**DATA SUPPLIED**:
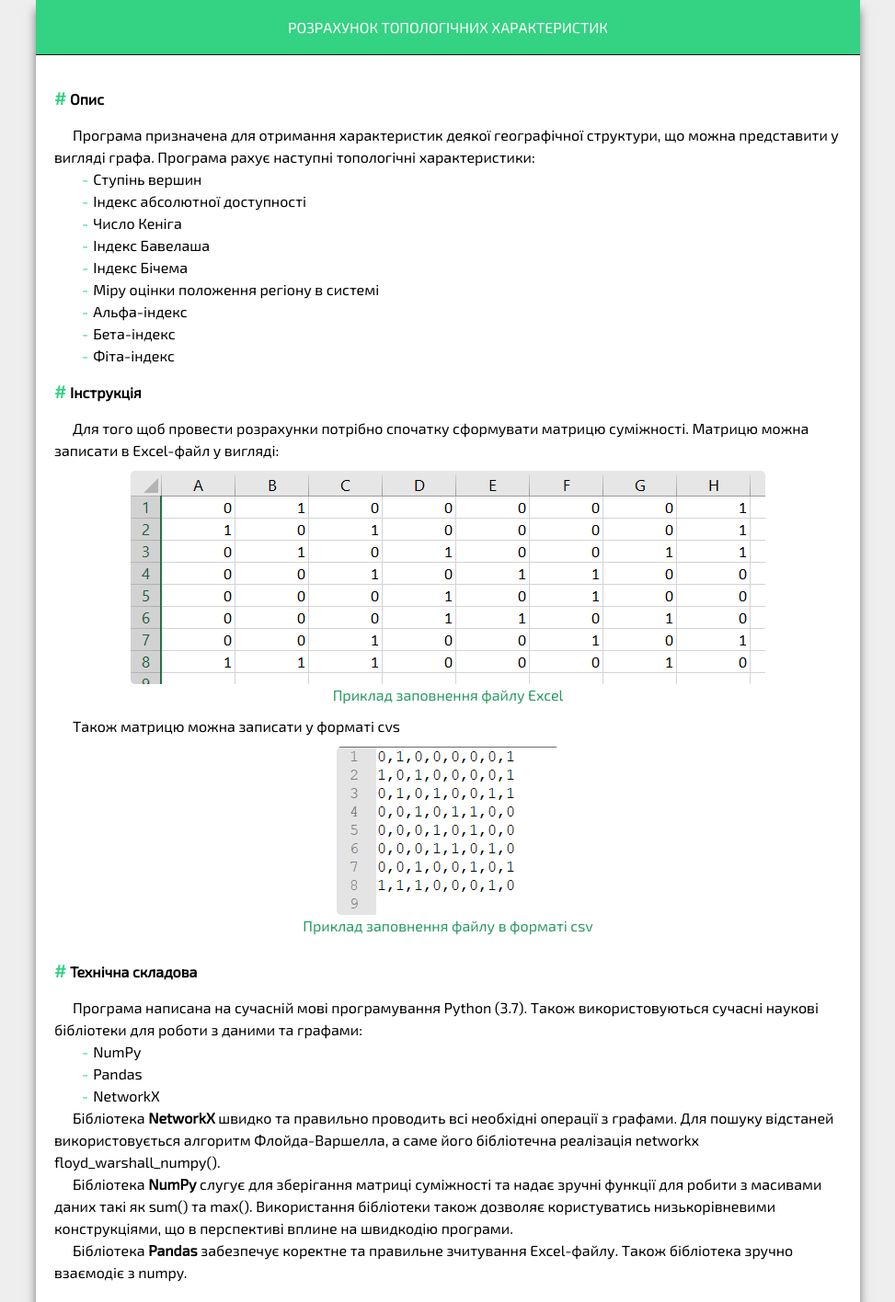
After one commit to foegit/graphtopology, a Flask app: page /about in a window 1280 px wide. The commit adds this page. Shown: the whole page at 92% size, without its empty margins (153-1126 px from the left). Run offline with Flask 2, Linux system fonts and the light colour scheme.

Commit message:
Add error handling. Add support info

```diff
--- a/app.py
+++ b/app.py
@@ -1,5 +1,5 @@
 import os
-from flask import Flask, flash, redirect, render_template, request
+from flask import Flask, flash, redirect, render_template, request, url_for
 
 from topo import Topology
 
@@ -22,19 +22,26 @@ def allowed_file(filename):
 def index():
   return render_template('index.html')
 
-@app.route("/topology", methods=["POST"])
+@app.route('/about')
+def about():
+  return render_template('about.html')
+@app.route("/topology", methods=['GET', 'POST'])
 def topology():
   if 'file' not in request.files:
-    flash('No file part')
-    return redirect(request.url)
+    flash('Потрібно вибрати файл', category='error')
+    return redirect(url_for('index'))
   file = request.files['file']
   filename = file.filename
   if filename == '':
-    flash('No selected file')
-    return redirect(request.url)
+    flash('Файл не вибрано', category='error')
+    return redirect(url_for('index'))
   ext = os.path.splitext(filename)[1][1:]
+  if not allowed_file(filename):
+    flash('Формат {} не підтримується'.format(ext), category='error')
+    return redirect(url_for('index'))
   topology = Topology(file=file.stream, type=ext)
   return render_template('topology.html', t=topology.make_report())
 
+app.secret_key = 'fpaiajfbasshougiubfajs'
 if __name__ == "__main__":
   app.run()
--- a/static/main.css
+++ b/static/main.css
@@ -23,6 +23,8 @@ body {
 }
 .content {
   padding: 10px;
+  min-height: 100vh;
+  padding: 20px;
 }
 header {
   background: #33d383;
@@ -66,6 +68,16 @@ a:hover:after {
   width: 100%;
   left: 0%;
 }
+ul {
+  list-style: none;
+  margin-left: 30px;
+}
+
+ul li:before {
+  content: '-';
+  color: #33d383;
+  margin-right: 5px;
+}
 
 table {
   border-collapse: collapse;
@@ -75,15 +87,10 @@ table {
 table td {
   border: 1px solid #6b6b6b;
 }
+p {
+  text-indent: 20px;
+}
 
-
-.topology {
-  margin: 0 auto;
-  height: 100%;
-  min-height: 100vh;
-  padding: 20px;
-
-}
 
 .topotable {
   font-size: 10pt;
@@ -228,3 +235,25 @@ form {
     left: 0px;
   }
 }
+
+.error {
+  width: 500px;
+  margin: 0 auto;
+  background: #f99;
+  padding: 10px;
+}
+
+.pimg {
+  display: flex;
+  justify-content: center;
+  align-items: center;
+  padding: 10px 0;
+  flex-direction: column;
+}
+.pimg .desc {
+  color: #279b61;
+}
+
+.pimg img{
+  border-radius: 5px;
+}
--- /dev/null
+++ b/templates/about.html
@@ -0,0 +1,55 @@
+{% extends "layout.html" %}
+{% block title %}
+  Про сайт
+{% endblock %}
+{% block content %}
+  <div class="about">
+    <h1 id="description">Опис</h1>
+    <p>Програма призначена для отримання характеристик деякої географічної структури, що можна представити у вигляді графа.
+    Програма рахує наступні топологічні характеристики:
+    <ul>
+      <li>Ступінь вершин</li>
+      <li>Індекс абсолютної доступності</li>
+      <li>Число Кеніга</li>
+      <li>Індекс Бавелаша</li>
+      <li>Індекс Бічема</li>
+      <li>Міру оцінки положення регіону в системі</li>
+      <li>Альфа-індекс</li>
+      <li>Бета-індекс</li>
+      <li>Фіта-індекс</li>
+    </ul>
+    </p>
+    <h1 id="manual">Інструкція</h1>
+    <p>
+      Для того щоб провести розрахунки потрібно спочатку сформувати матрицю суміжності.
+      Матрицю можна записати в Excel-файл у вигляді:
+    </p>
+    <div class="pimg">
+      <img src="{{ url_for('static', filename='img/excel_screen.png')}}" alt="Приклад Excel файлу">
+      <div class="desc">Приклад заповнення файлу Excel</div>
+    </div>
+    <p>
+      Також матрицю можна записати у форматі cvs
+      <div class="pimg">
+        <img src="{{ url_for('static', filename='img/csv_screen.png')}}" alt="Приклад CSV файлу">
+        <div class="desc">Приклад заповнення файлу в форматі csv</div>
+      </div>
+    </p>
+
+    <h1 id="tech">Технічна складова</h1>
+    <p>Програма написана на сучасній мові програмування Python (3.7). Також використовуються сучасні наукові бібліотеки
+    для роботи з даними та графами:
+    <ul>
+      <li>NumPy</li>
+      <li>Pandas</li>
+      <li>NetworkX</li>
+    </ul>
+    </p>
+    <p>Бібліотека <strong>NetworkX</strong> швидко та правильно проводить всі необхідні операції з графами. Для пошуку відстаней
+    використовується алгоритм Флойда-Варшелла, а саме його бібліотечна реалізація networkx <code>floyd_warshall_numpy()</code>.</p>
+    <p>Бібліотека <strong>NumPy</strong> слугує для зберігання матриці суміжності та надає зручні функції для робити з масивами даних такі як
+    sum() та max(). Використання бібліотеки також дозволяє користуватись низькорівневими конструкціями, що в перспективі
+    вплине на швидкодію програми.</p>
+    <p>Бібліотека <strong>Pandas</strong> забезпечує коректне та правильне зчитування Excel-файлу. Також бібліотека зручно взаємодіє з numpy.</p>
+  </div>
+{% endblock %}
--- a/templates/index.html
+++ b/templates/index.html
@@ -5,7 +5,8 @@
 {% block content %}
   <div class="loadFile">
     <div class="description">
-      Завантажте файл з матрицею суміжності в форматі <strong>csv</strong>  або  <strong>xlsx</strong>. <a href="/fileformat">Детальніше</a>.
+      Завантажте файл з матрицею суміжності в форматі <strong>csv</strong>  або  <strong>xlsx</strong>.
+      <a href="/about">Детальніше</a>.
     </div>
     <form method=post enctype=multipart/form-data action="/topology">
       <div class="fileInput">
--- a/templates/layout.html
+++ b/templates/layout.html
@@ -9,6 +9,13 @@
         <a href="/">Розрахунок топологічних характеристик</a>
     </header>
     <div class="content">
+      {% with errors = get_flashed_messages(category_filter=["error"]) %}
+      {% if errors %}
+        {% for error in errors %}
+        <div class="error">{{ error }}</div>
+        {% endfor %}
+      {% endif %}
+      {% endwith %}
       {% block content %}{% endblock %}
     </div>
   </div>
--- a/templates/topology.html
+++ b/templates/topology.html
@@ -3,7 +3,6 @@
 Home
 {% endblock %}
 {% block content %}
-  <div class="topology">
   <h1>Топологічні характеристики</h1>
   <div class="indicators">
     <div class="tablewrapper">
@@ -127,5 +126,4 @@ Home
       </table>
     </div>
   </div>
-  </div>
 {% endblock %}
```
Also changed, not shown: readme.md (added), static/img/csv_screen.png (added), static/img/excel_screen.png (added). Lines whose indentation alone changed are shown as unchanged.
--
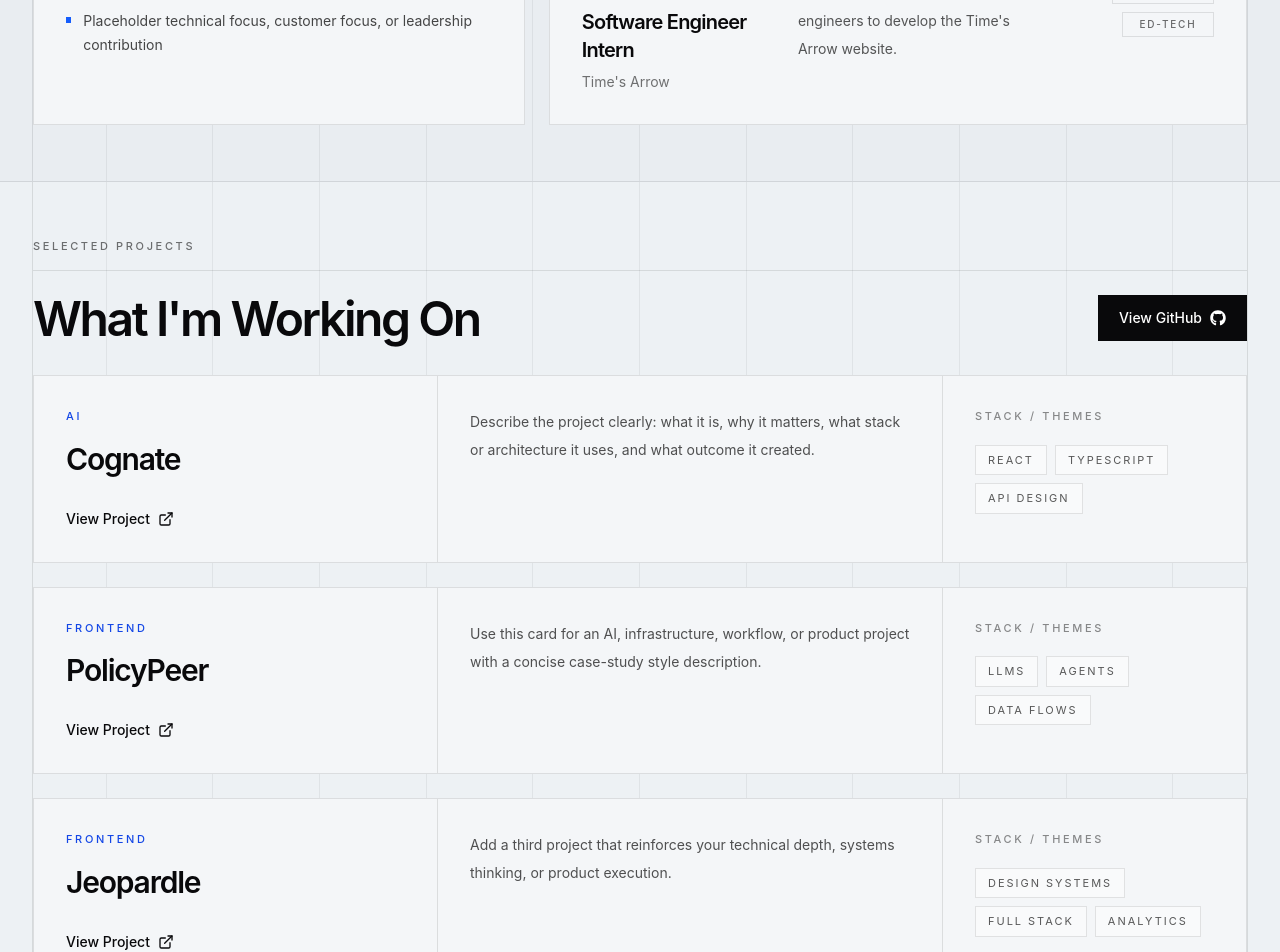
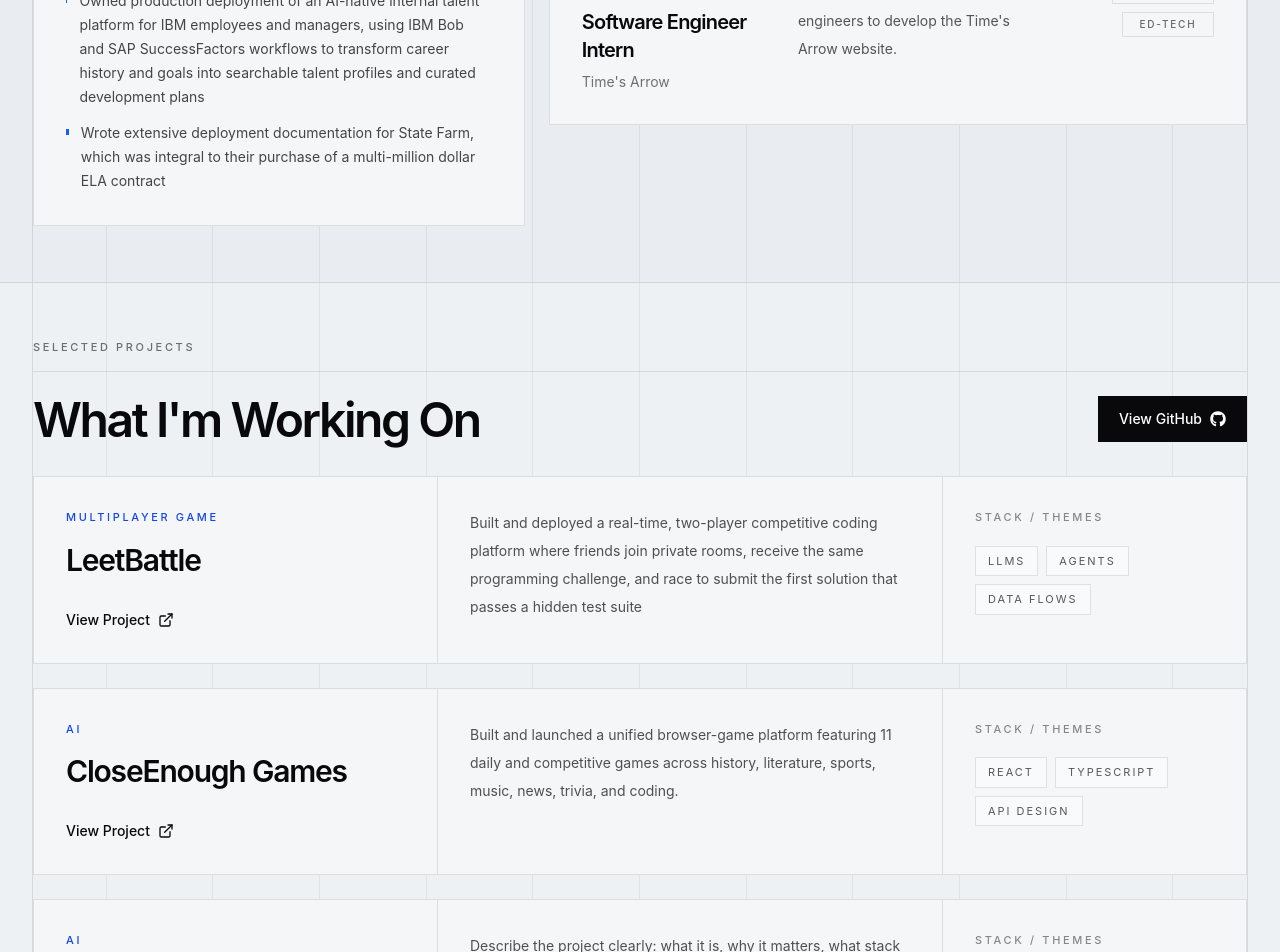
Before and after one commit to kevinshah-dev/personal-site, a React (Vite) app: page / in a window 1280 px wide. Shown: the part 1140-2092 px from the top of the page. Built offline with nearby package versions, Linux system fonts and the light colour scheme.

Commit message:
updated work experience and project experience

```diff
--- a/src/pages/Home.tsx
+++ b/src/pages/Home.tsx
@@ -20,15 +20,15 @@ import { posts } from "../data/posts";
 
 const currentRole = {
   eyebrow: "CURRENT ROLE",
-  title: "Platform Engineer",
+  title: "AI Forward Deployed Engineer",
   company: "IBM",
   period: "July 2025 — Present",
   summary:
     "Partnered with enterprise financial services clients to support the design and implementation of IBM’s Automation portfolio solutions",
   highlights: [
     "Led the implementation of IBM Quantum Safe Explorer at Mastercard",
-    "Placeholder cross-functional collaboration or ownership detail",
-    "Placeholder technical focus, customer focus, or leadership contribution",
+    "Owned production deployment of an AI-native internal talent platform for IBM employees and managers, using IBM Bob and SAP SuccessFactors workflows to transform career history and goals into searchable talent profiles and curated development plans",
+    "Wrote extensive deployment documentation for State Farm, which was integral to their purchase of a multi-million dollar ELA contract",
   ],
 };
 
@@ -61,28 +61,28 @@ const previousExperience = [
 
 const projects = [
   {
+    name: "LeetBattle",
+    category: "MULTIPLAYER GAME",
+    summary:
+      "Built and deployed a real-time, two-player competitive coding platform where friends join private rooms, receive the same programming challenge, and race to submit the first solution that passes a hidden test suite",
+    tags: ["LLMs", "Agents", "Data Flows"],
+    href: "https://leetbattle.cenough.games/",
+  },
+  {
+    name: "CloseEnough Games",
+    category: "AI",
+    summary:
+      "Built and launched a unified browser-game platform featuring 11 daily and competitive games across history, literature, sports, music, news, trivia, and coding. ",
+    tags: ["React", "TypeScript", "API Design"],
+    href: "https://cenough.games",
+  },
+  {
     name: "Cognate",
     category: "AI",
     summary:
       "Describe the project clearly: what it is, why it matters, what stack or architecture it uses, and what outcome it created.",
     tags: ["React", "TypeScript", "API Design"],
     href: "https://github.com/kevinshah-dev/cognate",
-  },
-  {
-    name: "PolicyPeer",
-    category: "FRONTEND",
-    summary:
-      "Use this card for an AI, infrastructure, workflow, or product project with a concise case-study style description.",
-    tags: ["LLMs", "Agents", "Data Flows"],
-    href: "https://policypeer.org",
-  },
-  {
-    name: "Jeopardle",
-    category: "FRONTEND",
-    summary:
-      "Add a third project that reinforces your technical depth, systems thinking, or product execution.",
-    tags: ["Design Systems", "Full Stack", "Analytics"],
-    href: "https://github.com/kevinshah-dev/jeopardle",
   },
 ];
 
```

**EXERCISE INSTRUCTIONS**:
If a line of the entries contains "content", it counts; say how many such lines there are and give only the number.

**SOLUTION TO THE PROBLEM**:
8